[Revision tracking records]
= = = = = = =

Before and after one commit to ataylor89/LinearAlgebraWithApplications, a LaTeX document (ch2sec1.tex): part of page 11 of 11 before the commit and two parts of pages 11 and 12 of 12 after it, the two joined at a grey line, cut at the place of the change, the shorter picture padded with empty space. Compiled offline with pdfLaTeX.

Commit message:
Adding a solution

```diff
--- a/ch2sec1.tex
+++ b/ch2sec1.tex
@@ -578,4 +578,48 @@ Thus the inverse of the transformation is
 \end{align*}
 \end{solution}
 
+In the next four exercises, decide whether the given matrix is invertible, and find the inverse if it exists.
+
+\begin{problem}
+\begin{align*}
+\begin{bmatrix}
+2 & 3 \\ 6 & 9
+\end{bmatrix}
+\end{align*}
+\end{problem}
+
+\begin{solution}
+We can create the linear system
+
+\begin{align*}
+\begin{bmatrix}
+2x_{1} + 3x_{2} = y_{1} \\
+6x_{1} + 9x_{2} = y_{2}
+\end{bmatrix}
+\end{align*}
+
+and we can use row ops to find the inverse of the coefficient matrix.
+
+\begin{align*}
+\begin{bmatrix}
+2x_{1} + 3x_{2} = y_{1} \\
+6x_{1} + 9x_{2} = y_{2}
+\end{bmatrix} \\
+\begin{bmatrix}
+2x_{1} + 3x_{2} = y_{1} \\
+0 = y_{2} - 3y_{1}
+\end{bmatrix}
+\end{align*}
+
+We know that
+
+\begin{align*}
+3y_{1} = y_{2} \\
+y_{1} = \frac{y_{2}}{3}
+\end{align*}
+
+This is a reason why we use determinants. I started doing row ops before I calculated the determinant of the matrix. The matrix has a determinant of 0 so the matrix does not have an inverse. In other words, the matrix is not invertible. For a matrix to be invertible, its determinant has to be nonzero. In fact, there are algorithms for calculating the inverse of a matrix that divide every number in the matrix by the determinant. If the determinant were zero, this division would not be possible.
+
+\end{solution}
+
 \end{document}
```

= = = = = = =

Those lines of the records that contain the string "find" should be identified and copied.

Output for this exercise =
+In the next four exercises, decide whether the given matrix is invertible, and find the inverse if it exists.
+and we can use row ops to find the inverse of the coefficient matrix.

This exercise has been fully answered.